Statutes that limit inquiry about criminal history during the application and hiring process are known informally as "ban-the-box" laws. This burgeoning trend currently includes several states and localities. In addition, many other states and municipalities impose ban-the-box restrictions on those private sector employers who do business with the state or municipality.
Private employers in all states should be mindful of the EEOC's enforcement guidance on the use of criminal history information in the hiring process. When using a third party to conduct a criminal history background check, it is critical to comply with the requirements of the Fair Credit Reporting Act.
Illinois joins the growing number of states and localities across the country that have "ban-the-box" laws. Statutes that limit inquiry about criminal history during the application and hiring process are known informally as "ban-the-box" laws. This burgeoning trend at the state and municipal level currently includes the following states and localities: California; Hawaii; Massachusetts; Minnesota; New York; Pennsylvania; Rhode Island; Baltimore, Maryland; Buffalo, New York; Newark, New Jersey; Philadelphia, Pennsylvania; Rochester, New York; San Francisco, California; and Seattle, Washington. In addition, many other states and municipalities impose ban-the-box restrictions on those private sector employers who do business with the state or municipality.
Private employers who violate ban-the-box laws are subject to penalties that vary depending on the jurisdiction where the violation occurred.
The following is an overview of Illinois' new ban-the-box act that takes effect Jan. 1, 2015.
Illinois Ban-the-Box Law Overview

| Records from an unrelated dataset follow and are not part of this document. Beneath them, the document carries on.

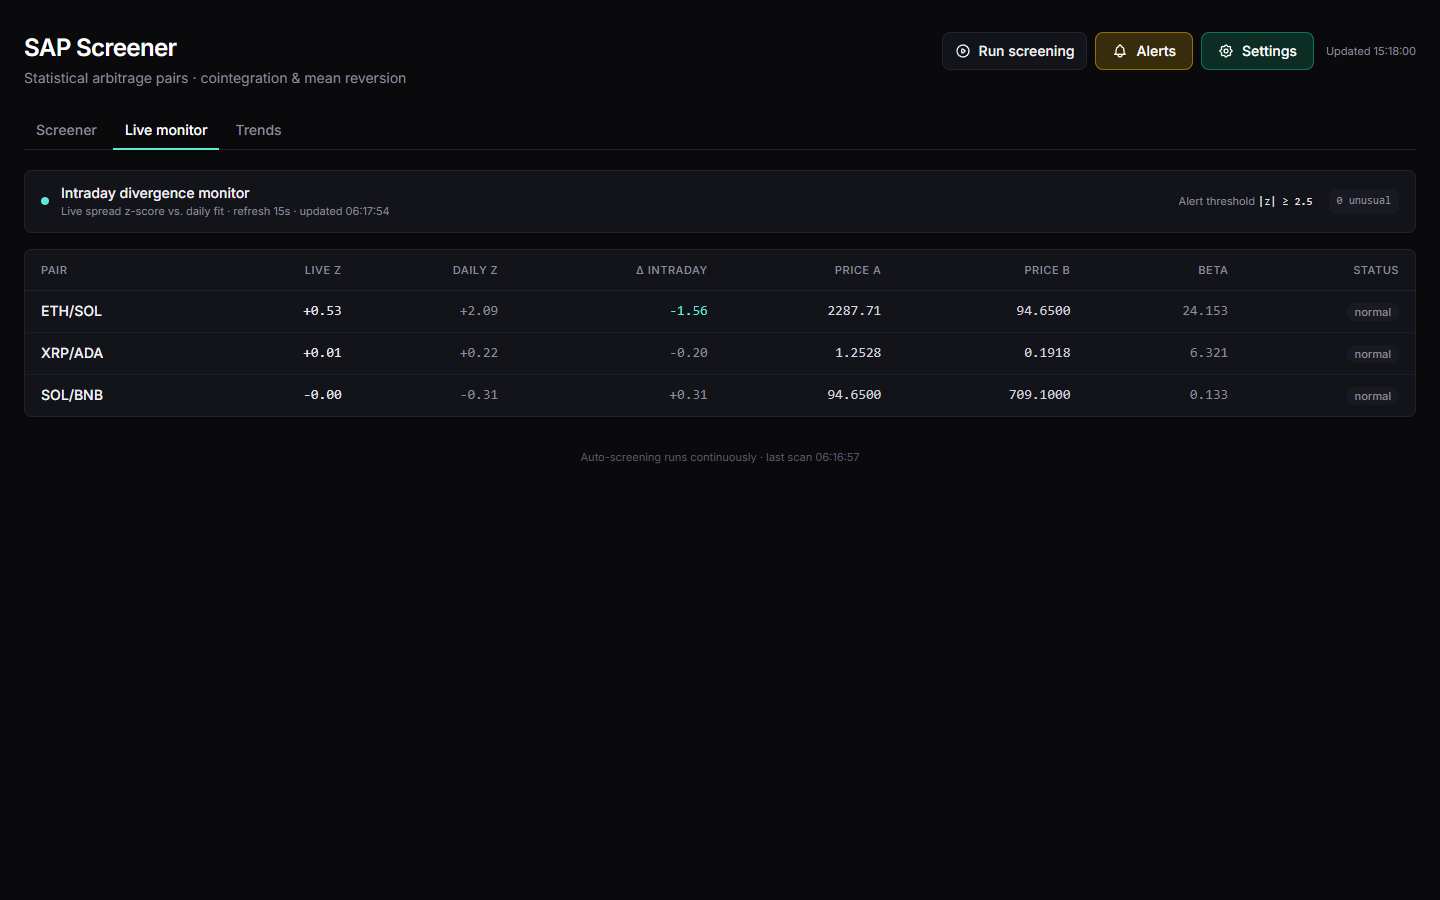
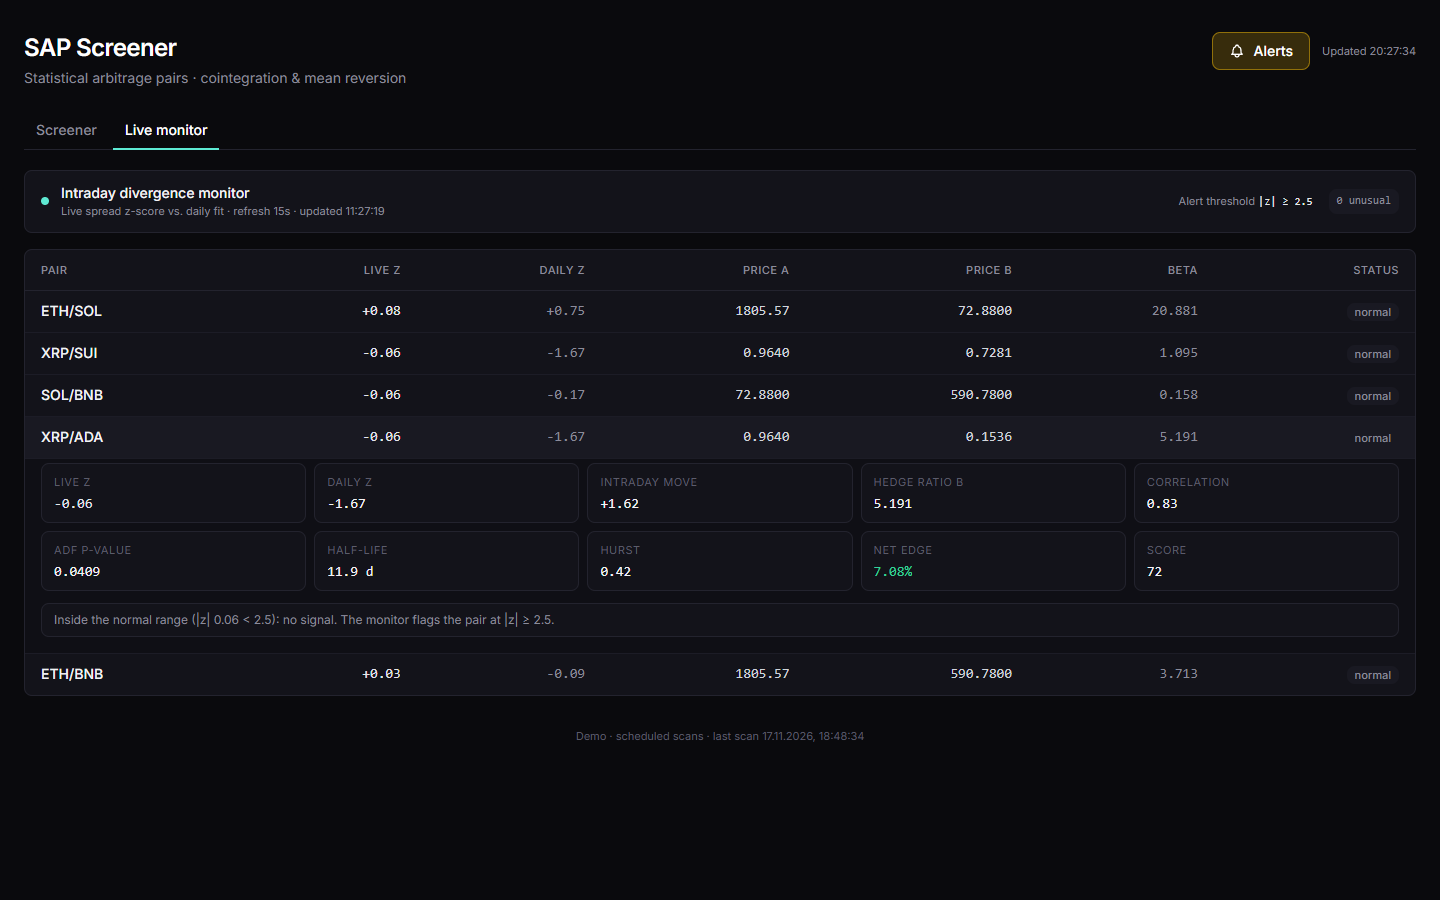
docs: README showcase, fresh screenshots, social preview, 1.0.0 changelog (#38)

diff --git a/README.md b/README.md
@@ -1,27 +1,79 @@
-# Statistical Arbitrage Pairs Screener (crypto-sap-screener)
-
-[![CI](https://github.com/imnotkeril/crypto-sap-screener/actions/workflows/ci.yml/badge.svg)](https://github.com/imnotkeril/crypto-sap-screener/actions/workflows/ci.yml)
-[![License: MIT](https://img.shields.io/badge/License-MIT-yellow.svg)](LICENSE)
-![Python 3.11](https://img.shields.io/badge/python-3.11-blue)
-![React 18](https://img.shields.io/badge/react-18-61dafb)
+<h1 align="center">SAP Screener</h1>
+<p align="center"><b>Statistical-arbitrage pairs screener for crypto perpetuals</b><br>
+Cointegration, mean-reversion half-life, expected net edge after costs, Kalman live z-score and a backtester, in a FastAPI + React dashboard.</p>
 
 <p align="center">
+  <a href="https://crypto-sap-screener.vercel.app"><b>Live demo</b></a>
+  &nbsp;·&nbsp;
+  <a href="#quickstart">Quickstart</a>
+  &nbsp;·&nbsp;
   <a href="docs/RULES.md">Formulas</a>
   &nbsp;·&nbsp;
   <a href="docs/RUNBOOK.md">Runbook</a>
   &nbsp;·&nbsp;
-  <a href="llms.txt">API reference (llms.txt)</a>
-  &nbsp;·&nbsp;
-  <a href="CONTRIBUTING.md">Contributing</a>
+  <a href="llms.txt">API reference</a>
   &nbsp;·&nbsp;
   <a href="CHANGELOG.md">Changelog</a>
 </p>
 
-A crypto pairs screener for statistical arbitrage. It loads Binance USDT futures prices through [ccxt](https://github.com/ccxt/ccxt), tests pairs of assets for cointegration, ranks them by a composite score that includes expected net edge after costs, and tracks the intraday z-score of the top pairs with a Kalman-filter hedge ratio. Results are shown in a React dashboard and served by a FastAPI API.
+<p align="center">
+  <a href="https://github.com/imnotkeril/crypto-sap-screener/actions/workflows/ci.yml"><img src="https://github.com/imnotkeril/crypto-sap-screener/actions/workflows/ci.yml/badge.svg" alt="CI"></a>
+  <a href="LICENSE"><img src="https://img.shields.io/badge/License-MIT-yellow.svg" alt="License: MIT"></a>
+  <img src="https://img.shields.io/badge/tests-140%20passed-brightgreen" alt="140 tests">
+  <img src="https://img.shields.io/badge/ruff-clean-261230?logo=ruff&logoColor=white" alt="ruff clean">
+  <img src="https://img.shields.io/badge/mypy-clean-2a6db2" alt="mypy clean">
+  <img src="https://img.shields.io/badge/Python-3.11-3776AB?logo=python&logoColor=white" alt="Python 3.11">
+  <a href="https://fastapi.tiangolo.com/"><img src="https://img.shields.io/badge/FastAPI-backend-009688?logo=fastapi&logoColor=white" alt="FastAPI"></a>
+  <img src="https://img.shields.io/badge/React-18-61dafb?logo=react&logoColor=black" alt="React 18">
+  <img src="https://img.shields.io/badge/TypeScript-strict-3178C6?logo=typescript&logoColor=white" alt="TypeScript">
+  <img src="https://img.shields.io/badge/Deployed%20on-Vercel-000000?logo=vercel&logoColor=white" alt="Vercel">
+</p>
+
+<p align="center">
+  <a href="https://crypto-sap-screener.vercel.app"><img src="docs/img/screener.png" alt="SAP Screener: ranked cointegrated pairs" width="900"></a>
+</p>
 
 > **Disclaimer.** This is a research and educational tool. It is not investment advice. Statistical tests, backtests and simulated results do not guarantee future performance, and trading can lose all capital. The software **never sends orders** to any exchange. It has no order-placement code path and no live trading keys are used.
 >
 > **Survivorship bias.** The universe is today's top-volume listed Binance perpetuals: delisted assets are absent and assets with under 80% of the requested history are dropped, so results look better than a point-in-time universe would.
+
+## Try it
+
+**[crypto-sap-screener.vercel.app](https://crypto-sap-screener.vercel.app)** is a read-only public demo. It shows the latest scheduled scans (the demo never runs a scan on request):
+
+| Scan | Universe | Window | Refreshed |
+|---|---|---|---|
+| Daily | top 60 Binance USDT perpetuals by volume | 365 days of daily candles | once a day |
+| Hourly | about 50 crypto majors | 30 days of hourly candles, Benjamini-Hochberg FDR control | once a day |
+
+Open a pair for its spread analysis, or the **Live monitor** tab for the intraday divergence of the daily pairs (live prices from Binance, Kalman-filtered hedge ratio). To scan on demand with your own settings, [run it locally](#quickstart).
+
+## Highlights
+
+- **Cointegration, not just correlation.** Engle-Granger in both directions with a Bonferroni adjustment; optional Benjamini-Hochberg FDR across thousands of candidate pairs.
+- **Trade-ability, not just statistics.** Half-life of mean reversion, Hurst exponent and an **expected net edge** after fees, slippage and funding.
+- **Live divergence monitor.** Re-fits the hedge ratio with a Kalman filter on 5-minute candles and flags unusual z-scores.
+- **Backtester** with transaction costs, rolling hedge ratios and next-bar fills; **position calculator**; alerts and CSV/Excel export.
+- **Engineered like a product.** 140 tests (including regression tests for 10 audit findings), ruff and mypy clean, CI on every push, security notes and a runbook.
+
+## Architecture
+
+```mermaid
+flowchart LR
+    B[(Binance USDT-M<br/>futures API)] -->|ccxt candles| API
+    subgraph Backend [FastAPI backend]
+        API[Screener engine<br/>correlation, Engle-Granger,<br/>half-life, Hurst, net edge]
+        LIVE[Intraday monitor<br/>Kalman hedge, live z-score]
+        BT[Backtester and<br/>position calculator]
+        API --> STORE[(Results store<br/>SQLite / PostgreSQL<br/>or Blob snapshot)]
+        API --> LIVE
+    end
+    CRON[Scheduled scans<br/>cron] --> API
+    STORE --> REST[REST /api/v1]
+    LIVE --> REST
+    BT --> REST
+    REST --> UI[React + Vite dashboard<br/>screener, live monitor, backtest]
+```
 
 ## What it does
 
@@ -37,14 +89,14 @@ Included but separate: a **market data layer** (`backend/app/data_layer`), a sta
 
 ## Screenshots
 
-Taken on a local stack with real Binance data (1d scan, 1035 pairs tested, 3 found).
-
 | | |
 |---|---|
-| ![Screener results](docs/img/screener.png) | ![Pair details](docs/img/pair-details.png) |
-| Screener: ranked pairs, correlation matrix | Pair details: z-score, beta, Hurst, spread stats |
-| ![Live monitor](docs/img/live-monitor.png) | ![Backtest](docs/img/backtest-results.png) |
-| Live monitor: intraday z-score with Kalman hedge | Backtest of a z-score strategy on one pair |
+| ![Daily scan](docs/img/screener.png) | ![Hourly scan](docs/img/screener-hourly.png) |
+| Daily scan: ranked pairs with score, ADF p-value, half-life and net edge | Hourly scan: mean reversion over hours to days |
+| ![Pair details](docs/img/pair-details.png) | ![Live monitor](docs/img/live-monitor.png) |
+| Spread analysis: z-score range, deviation percentile, mean-reversion statistics | Live monitor: live z-score vs the daily fit, hedge direction, edge |
+| ![Backtest](docs/img/backtest-results.png) | |
+| Backtest of a z-score strategy on one pair (local stack) | |
 
 ## Stack
 

diff --git a/CHANGELOG.md b/CHANGELOG.md
@@ -1,6 +1,10 @@
 # Changelog
 
 ## Unreleased
+
+## [1.0.0] - 2026-11-17
+First public release: audited screener, public demo and showcase documentation.
+- README: hero, badges, architecture diagram, fresh screenshots of the live demo, social preview image (`docs/img/social-preview.png`).
 - Live demo on Vercel: Blob snapshot persistence for serverless, daily cron scan, frontend wired through `VITE_API_URL` (2026-11-17). Dependabot now groups minor/patch updates and skips majors.
 - Final polish: FastAPI lifespan instead of deprecated `on_event`, pydantic `SettingsConfigDict`, unique OpenAPI ids for the cron route, ruff clean, CONTRIBUTING, issue/PR templates, Dependabot.
 - Verified 2026-11-15: 128 tests pass, ruff and mypy clean, frontend build clean, live 1d scan on fresh Binance data (2628 pairs tested, 10 found) matches an independent correlation check.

Illinois Gov. Patrick Quinn signed into law the Illinois Job Opportunities for Qualified Applicants Act on July 19, 2014. The act prohibits a private sector employer (with 15 or more employees in either the current or proceeding calendar year), or an employment agency, from inquiring about or into, considering, or requiring disclosure of an applicant's criminal record or criminal history until the applicant has either been determined qualified for the position and notified that he or she has been selected for an interview by the employer or employment agency; or if there is no interview, until after a conditional offer of employment is extended to the applicant. The limitation on criminal history inquiry in Illinois appears to extend to the use of a background check company (often referred to as a consumer reporting agency).
Employers still may disqualify an applicant based on the applicant's criminal conviction history; they just have to wait to obtain that information until later in the hiring process. Further, employers are permitted to notify applicants in writing at the outset of the hiring process of the "specific offenses that will disqualify an applicant from employment in a particular position due to federal or State law or the employer's policy."
The act's limitations on criminal history inquiry do not apply in the following situations:
when state or federal law mandates exclusion of applicants who have certain criminal convictions
when a standard fidelity bond or an equivalent bond is required and an applicant's conviction of one or more specified criminal offenses would disqualify the applicant from obtaining such a bond, provided the employer's inquiry must be limited to those specific offenses that would result in disqualification from obtaining the bond
when employers employ individuals licensed under the Emergency Medical Services (EMS) Systems Act
Penalties for Violating the Act
The Illinois Department of Labor (IDOL) is vested with the authority to enforce the act through investigation and the issuance of penalties for violations. An employer who is found to have violated the act will be issued a written warning to comply within 30 days. A second violation or a failure to timely remedy the first violation within 30 days may result in a civil penalty up to $500. Subsequent violations are punishable by a penalty of $1,500. In addition, an employer's ongoing failure to remedy the initial violation after 30 days is punishable by a $1,500 penalty every 30 days thereafter until the initial violation is remedied.
The IDOL is authorized to draft regulations to administer the act. Those regulations may fill in some of the gaps in the statute, such as what it means to remedy a violation, how specific the written notice to applicants regarding disqualifying criminal convictions must be to comply with the act, or whether the act applies to current employees applying for other positions within the organization.
Private Employers in All States Should Be Mindful of the EEOC's Enforcement Guidance
Even when an employer is permitted to inquire about the applicant's criminal history, the employer still should be cognizant of the EEOC's Enforcement Guidance on the use of criminal history information in the hiring process. Finally, when using a third party to conduct a criminal history background check, it is critical to comply with the requirements of the Fair Credit Reporting Act.
To ensure compliance with Treasury Regulations (31 CFR Part 10, §10.35), we inform you that any tax advice contained in this correspondence was not intended or written by us to be used, and cannot be used by you or anyone else, for the purpose of avoiding penalties imposed by the Internal Revenue Code.